Over the past decade, putting public services on-line has been a focus of huge policy and financial investments aimed at providing more joined-up service delivery. For some this is part of a transformation that is bringing about a new era of integrated digital government. For others digitalization means threats to privacy and security and a strengthening of bureaucracy. In the UK and beyond, front-line service providers and citizens have been slow to take up digital services whilst major projects have floundered. This book takes a fresh look at this vital area for public policy and practice. Informed by over ten years of original research on the 'inside' of projects to put local services on-line, the authors combine cross-disciplinary insights to provide a new social informatics perspective on digital government. Experiences in areas such as health and social care are used to illustrate the dangers of 'over-integration' when key decisions are left to system designers, as they seek to integrate information in centralized systems. The authors argue for a new 'architectural discourse' to change the way that systems are deployed, evolve, and are governed.

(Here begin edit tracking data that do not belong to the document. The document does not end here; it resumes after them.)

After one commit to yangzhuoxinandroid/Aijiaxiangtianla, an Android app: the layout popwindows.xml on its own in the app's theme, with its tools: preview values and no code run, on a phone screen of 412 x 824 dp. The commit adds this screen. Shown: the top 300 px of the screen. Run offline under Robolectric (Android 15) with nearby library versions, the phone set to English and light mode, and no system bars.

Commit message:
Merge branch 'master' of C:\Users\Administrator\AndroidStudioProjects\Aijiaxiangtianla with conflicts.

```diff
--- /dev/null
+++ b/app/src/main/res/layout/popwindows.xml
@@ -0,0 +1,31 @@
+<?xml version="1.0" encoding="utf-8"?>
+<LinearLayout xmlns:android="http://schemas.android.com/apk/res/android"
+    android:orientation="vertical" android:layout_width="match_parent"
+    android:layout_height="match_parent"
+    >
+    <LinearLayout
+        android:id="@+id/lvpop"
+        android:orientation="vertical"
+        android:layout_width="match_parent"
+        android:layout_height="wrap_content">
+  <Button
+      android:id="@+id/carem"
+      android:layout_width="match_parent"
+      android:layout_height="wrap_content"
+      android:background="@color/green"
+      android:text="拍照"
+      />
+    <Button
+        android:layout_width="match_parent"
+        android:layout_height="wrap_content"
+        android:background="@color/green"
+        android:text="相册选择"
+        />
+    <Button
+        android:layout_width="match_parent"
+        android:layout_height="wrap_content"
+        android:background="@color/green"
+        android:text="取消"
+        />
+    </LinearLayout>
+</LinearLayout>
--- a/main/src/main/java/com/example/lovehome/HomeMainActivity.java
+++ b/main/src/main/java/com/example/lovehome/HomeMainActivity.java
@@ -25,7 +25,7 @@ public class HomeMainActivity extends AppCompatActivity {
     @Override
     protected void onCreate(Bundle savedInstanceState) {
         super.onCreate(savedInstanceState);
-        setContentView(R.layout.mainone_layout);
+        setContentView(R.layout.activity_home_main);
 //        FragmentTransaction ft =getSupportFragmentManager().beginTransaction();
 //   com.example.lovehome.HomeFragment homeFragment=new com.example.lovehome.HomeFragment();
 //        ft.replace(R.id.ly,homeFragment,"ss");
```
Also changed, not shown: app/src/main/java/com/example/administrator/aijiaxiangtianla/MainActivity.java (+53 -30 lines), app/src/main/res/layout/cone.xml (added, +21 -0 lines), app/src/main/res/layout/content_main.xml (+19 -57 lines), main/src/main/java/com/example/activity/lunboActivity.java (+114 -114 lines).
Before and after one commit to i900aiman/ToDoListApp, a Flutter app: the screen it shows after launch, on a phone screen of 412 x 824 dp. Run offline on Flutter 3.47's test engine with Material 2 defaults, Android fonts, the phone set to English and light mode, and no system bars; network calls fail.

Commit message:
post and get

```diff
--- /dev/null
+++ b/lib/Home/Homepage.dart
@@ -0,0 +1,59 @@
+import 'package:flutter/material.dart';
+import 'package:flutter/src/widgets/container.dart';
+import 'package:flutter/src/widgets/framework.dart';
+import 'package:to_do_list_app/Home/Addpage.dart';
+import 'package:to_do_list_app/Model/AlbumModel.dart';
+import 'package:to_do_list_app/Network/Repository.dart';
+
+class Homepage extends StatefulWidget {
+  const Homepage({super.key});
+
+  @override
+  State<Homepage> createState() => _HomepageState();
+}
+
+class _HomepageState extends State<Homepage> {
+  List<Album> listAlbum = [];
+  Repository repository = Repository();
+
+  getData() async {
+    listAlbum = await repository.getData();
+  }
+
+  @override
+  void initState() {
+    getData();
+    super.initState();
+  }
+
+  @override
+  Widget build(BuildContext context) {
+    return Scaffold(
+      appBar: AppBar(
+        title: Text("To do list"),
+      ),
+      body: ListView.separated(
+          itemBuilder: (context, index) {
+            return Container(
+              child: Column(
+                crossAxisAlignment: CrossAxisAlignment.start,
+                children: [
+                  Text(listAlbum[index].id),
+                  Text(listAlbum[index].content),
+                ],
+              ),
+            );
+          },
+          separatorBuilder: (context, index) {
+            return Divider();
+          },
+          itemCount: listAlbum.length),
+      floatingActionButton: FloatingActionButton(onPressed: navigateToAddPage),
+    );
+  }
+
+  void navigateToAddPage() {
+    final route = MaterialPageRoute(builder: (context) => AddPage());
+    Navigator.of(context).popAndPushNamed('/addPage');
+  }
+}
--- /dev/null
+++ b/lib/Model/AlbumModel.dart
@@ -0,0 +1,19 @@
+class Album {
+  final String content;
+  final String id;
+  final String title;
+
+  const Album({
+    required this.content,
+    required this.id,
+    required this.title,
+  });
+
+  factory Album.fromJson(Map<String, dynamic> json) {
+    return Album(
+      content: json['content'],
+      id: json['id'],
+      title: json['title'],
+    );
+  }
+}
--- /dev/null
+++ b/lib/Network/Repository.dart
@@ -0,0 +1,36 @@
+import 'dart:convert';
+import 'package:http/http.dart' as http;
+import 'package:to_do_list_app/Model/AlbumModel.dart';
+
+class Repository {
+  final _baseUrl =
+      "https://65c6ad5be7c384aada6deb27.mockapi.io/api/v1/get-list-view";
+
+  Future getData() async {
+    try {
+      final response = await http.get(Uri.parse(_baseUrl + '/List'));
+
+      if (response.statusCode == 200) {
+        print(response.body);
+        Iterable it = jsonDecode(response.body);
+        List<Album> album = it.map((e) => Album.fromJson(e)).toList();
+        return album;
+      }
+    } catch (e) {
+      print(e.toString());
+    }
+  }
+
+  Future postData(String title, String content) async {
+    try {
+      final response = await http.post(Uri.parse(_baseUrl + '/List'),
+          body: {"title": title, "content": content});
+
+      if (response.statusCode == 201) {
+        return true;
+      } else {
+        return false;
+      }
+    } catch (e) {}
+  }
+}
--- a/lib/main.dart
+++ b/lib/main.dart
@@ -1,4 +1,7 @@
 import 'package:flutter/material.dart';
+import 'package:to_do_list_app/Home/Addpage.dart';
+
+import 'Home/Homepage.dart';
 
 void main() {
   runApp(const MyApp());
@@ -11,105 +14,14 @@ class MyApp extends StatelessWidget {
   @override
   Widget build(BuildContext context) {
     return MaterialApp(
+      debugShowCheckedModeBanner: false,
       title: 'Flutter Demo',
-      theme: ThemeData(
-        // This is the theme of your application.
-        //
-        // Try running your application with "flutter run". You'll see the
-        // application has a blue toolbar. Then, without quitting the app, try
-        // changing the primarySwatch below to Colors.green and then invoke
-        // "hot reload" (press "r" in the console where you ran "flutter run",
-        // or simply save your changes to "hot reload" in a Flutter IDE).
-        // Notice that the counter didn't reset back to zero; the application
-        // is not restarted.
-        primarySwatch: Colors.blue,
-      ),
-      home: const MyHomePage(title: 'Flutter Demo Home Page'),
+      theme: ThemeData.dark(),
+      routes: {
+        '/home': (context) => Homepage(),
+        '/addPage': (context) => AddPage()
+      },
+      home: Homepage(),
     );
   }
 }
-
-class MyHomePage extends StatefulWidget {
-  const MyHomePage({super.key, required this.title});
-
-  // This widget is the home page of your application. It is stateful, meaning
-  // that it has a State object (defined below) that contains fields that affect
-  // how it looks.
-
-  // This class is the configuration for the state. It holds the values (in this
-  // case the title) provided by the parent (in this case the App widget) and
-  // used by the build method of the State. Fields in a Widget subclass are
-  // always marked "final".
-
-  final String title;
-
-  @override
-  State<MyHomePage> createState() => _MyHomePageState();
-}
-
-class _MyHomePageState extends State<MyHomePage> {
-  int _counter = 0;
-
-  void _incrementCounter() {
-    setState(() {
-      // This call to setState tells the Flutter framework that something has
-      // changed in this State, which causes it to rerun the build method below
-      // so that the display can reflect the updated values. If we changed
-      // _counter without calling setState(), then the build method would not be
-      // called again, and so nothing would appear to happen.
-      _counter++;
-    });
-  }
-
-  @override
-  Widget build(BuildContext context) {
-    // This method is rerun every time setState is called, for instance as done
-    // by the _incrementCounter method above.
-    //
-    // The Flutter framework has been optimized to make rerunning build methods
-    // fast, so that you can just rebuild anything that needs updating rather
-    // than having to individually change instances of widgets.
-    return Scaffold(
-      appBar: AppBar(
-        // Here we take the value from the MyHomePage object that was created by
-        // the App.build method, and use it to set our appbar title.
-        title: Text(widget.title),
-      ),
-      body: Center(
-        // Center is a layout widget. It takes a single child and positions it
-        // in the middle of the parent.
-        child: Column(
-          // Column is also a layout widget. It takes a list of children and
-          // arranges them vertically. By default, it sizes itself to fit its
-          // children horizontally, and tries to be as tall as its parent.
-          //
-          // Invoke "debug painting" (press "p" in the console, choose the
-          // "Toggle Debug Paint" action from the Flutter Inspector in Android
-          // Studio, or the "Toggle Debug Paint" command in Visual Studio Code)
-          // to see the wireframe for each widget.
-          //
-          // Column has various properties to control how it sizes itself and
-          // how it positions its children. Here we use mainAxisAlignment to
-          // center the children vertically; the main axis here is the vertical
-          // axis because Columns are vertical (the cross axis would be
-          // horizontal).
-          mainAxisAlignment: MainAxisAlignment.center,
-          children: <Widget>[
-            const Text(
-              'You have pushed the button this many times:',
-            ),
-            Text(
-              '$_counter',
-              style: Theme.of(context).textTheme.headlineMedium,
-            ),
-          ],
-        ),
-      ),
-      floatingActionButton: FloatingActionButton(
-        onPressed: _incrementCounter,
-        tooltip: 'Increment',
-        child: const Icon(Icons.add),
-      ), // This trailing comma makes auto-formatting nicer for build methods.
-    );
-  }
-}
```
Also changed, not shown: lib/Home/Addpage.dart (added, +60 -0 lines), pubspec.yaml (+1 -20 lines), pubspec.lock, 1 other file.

This leads to the conclusion that increased coordination of public services in a digital economy is better achieved through federated rather than integrated services that recognize the infrastructural nature of information systems and the essential role of co-production in their future evolution